The Bin Laden diaries: inside the home of al-Qaeda’s mastermind

The CIA has recently released a massive trove of files belonging to deceased Al-Qaeda leader Osama bin Laden. The data, which has been classified for the past six years, was confiscated during the raid on Bin Laden’s compound in Abbottabad, Pakistan in May 2011. The data has been analyzed thoroughly in an attempt to understand the character of America’s number one enemy; the man behind the deaths of over 3,000 Americans on a fateful day in September 2001.

The stash contains over 470,000 documents, including photographs, memos, video recordings, and audio files. Visitors to the CIA’s website have exceeded hundreds of thousands. The web page of the Abbottabad files has been jammed due to the traffic.

The released material reveals much about Bin Laden’s personality and character. A personal memoir was apparently written by his daughter while he lived out his final days consuming television and YouTube and opining on world events.
On the page titled “A session with the family”, his daughter transcribed a dialogue that had taken place at that Bin Laden household that evening. Family members talked about events in the Arab world, and the father offered his analyses on the “Arab Spring.” There were some questions from Bin Laden’s daughters Mariam and Sumayah, and some interactions with his wife, Umm Hamza, and son Khalid. Osama Bin Laden spoke discussed the situation in Libya during the phase of the overthrow of Gaddafi, as well as the situations in Iraq and the Arabian Peninsula. He warned that the Gulf monarchies were exploiting the rise in oil to $200 per barrel to preserve their territory from the wave of revolutions.

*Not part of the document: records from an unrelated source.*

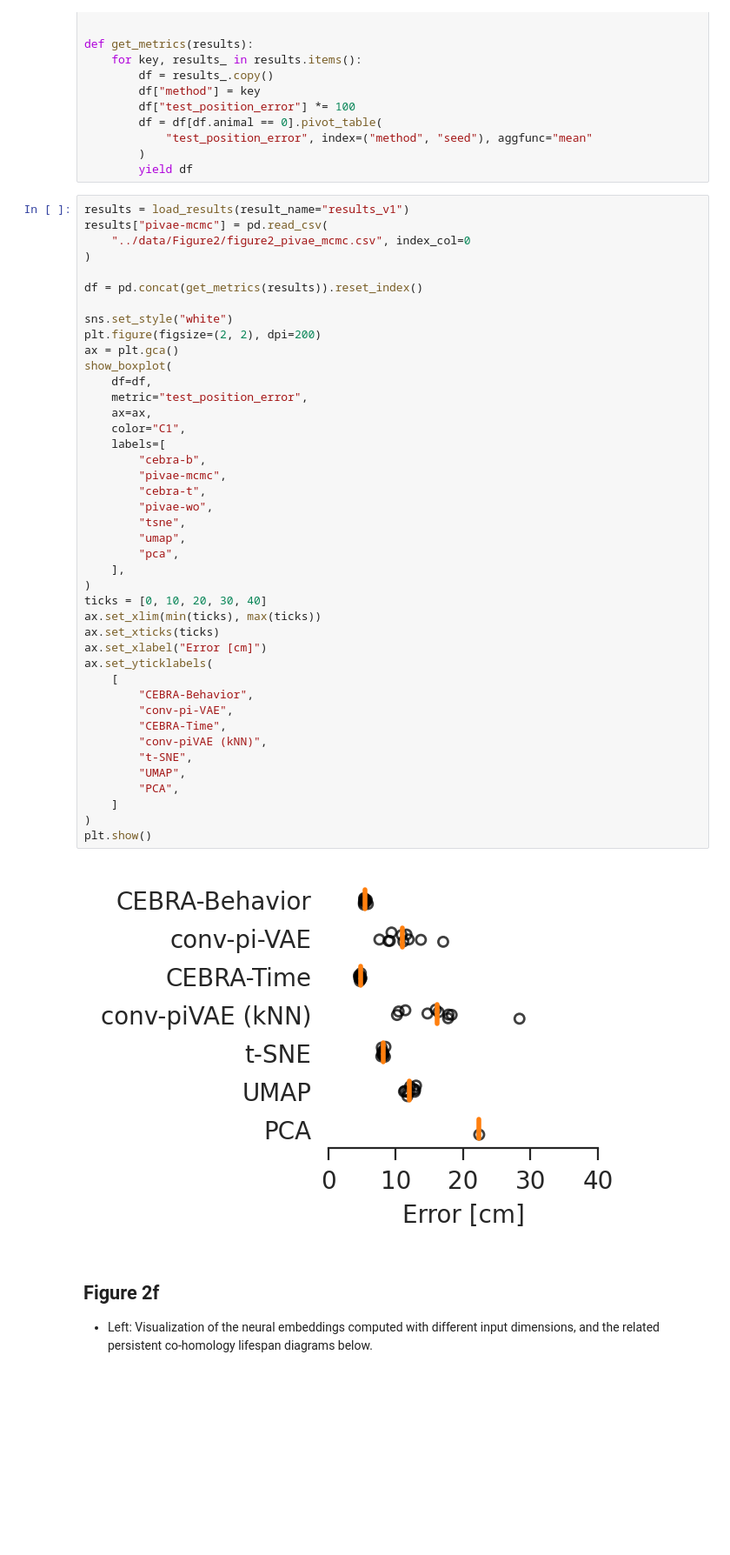
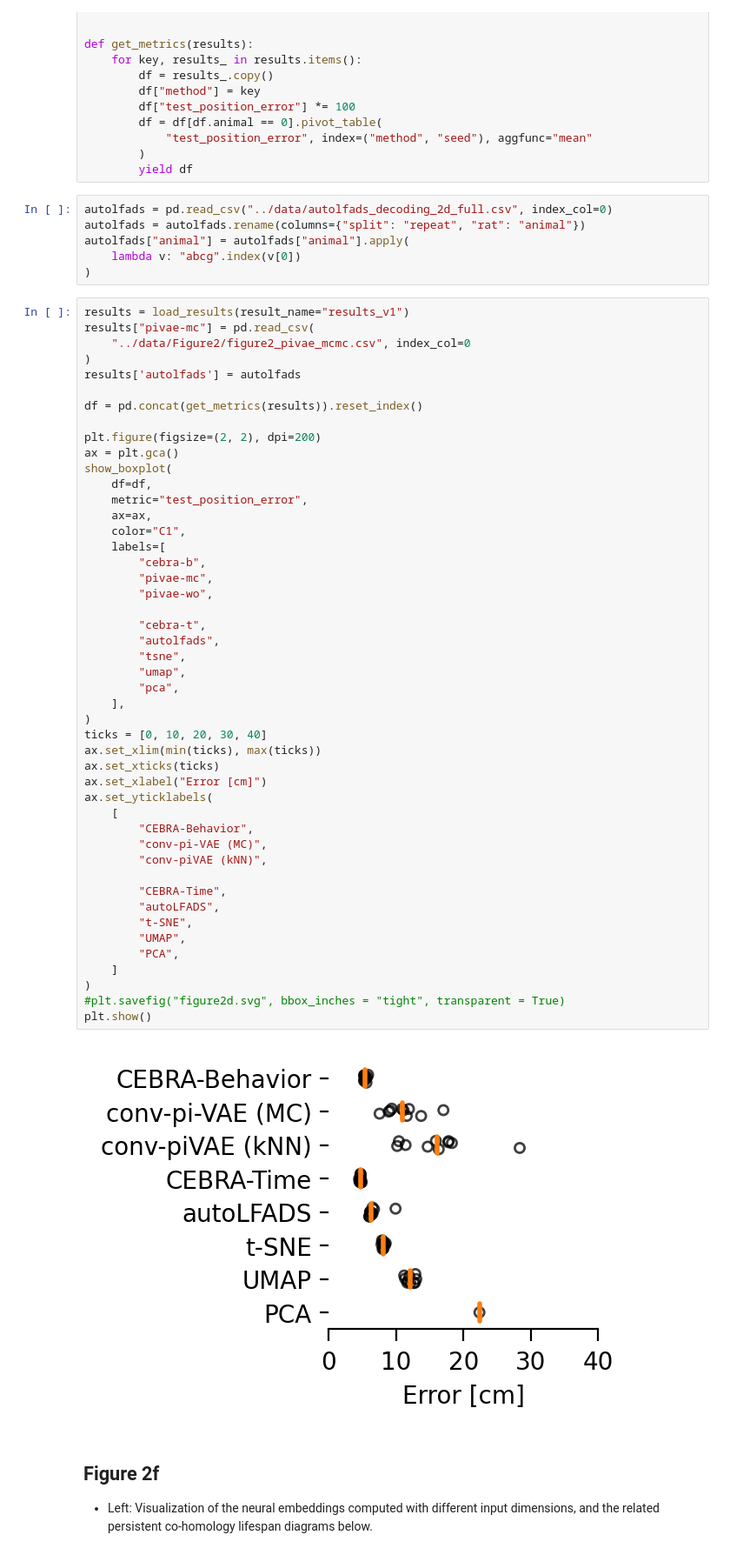
Before and after one commit to AdaptiveMotorControlLab/cebra-figures, a Jupyter notebook: figures/Figure2.ipynb, the cells around one changed output. Shown at 87% size. Cells and saved outputs as stored; diff of their text form; blank space fills up the shorter version.

Commit message:
Update Figure 2 with autoLFADS

```diff
--- a/figures/Figure2.ipynb
+++ b/figures/Figure2.ipynb
@@ -215,50 +215,61 @@ def get_metrics(results):
             "test_position_error", index=("method", "seed"), aggfunc="mean"
         )
         yield df
+# %%
+autolfads = pd.read_csv("../data/autolfads_decoding_2d_full.csv", index_col=0)
+autolfads = autolfads.rename(columns={"split": "repeat", "rat": "animal"})
+autolfads["animal"] = autolfads["animal"].apply(
+    lambda v: "abcg".index(v[0])
+)
 # %%
 results = load_results(result_name="results_v1")
-results["pivae-mcmc"] = pd.read_csv(
+results["pivae-mc"] = pd.read_csv(
     "../data/Figure2/figure2_pivae_mcmc.csv", index_col=0
 )
+results['autolfads'] = autolfads
 
 df = pd.concat(get_metrics(results)).reset_index()
 
-sns.set_style("white")
 plt.figure(figsize=(2, 2), dpi=200)
 ax = plt.gca()
 show_boxplot(
     df=df,
     metric="test_position_error",
     ax=ax,
     color="C1",
     labels=[
         "cebra-b",
-        "pivae-mcmc",
+        "pivae-mc",
+        "pivae-wo",
+
         "cebra-t",
-        "pivae-wo",
+        "autolfads",
         "tsne",
         "umap",
         "pca",
     ],
 )
 ticks = [0, 10, 20, 30, 40]
 ax.set_xlim(min(ticks), max(ticks))
 ax.set_xticks(ticks)
 ax.set_xlabel("Error [cm]")
 ax.set_yticklabels(
     [
         "CEBRA-Behavior",
-        "conv-pi-VAE",
+        "conv-pi-VAE (MC)",
+        "conv-piVAE (kNN)",
+
         "CEBRA-Time",
-        "conv-piVAE (kNN)",
+        "autoLFADS",
         "t-SNE",
         "UMAP",
         "PCA",
     ]
 )
+#plt.savefig("figure2d.svg", bbox_inches = "tight", transparent = True)
 plt.show()
 # %% [output]
-[figure, old version]
+[figure, new version]
 # %% [markdown]
 ## Figure 2f
 
```
Also changed, not shown: parts of 1 cell of this notebook, 1 other file.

It seems that Bin Laden had mixed emotions about events in the Arab world at the height of the revolutions. On one hand, he was pleased with the potential fall of the regimes. “The fall of all regimes is an interest of the Umma,” he said. He conveyed satisfaction with the channel Al-Jazeera, which he believed was seeking to contribute to overthrowing the regimes in the region. On the other hand, he was also following the news with concern, fearing that the results would not prove favorably to him. Bin Laden’s memoirs included his analysis of the revolutions. One prescient example concerned the situation in Sudan. He said he would not expect much internal turbulence because of the Sudanese tendency towards “peace.” On the other hand, his analysis of North Africa proved incorrect: He said that all the regimes in the area countries would fall if Qadhafi fell.

The diary pays close attention to the situation in Libya, perhaps because it was the burning topic at the time or because conditions there appeared promising for Al-Qaeda. Bin Laden’s observations included a careful reading of Qadhafi’s body language and analysis of his character. Bin Laden said that Qadhafi was “emotionally exhausted, and when he spoke, he was not normal. He seemed to be taking tranquilizers.” More than once he described Qadhafi as a crazy person.

The memoirs described the Saudi-Iranian situation as “difficult,” pointing out that Iran had more than one head with differing opinions: Khamenei, the Revolutionary Guard, and the Shura Council. Bin Laden believed a war between Saudi Arabia and Iran would have serious consequences for the region.

Bin Laden’s vision of the future of the Arab region seemed to fluctuate between optimism and pessimism. One day, he titled his diary, “The news is sweeter than honey.” He wrote of the promising new “happy land of Yemen”. On other days he observed that the Arab nation is disappointing because of the disruption of minds, and that the region is on the verge of famine and disasters due to population growth and lack of plans for advancement.

It is clear that Bin Laden also took an interest in interpreting dreams. He spoke repeatedly of his own dreams, as well as those of his son Khaled and other members of the organization. One of the most interesting dreams concerned former Saudi Interior Minister Prince Nayef bin Abdul Aziz. The prince appeared in the dream in military attire — as a friend, not an enemy. Bin Laden’s interpretation: “Al Saud is quicker than us in moving towards the mujahideen and the committed youth!” Apocalyptic themes also occupied Bin Laden’s mind. He discussed the “Mahdi,” the “Dajjal,” and Jesus and his return to earth. Bin Laden thought Judgement Day was imminent.

Many observers and specialists have pointed out that Bin Laden was very charismatic, and used his charm to sway viewers of his recorded messages. His diaries reveal that he was aware of the importance of language to manipulate the masses. He wrote, “One of the Orientalists says that Arabs are fascinated by rhetoric more than the truth.”

The 228-page journal is only a small part of the documents that were found by the CIA in Bin Laden’s home. They also retrieved his personal computer, which revealed various aspects of his personality. Videos in his library included Hollywood animation films such as Ice Age, Tom and Jerry, Wallace and Gromit, Chicken Little, Antz. British comic Rowan Atkinson’s “Mr. Bean,” and the viral YouTube video “Charlie bit my finger.” It cannot be confirmed whether these items were watched by Bin Laden himself or members of his family. But due to the extreme sensitivity associated with use of his personal computer, he likely either watched it himself or played it for his children. The world’s most haunted terrorist would most likely not risk allowing his family members to surf the Internet.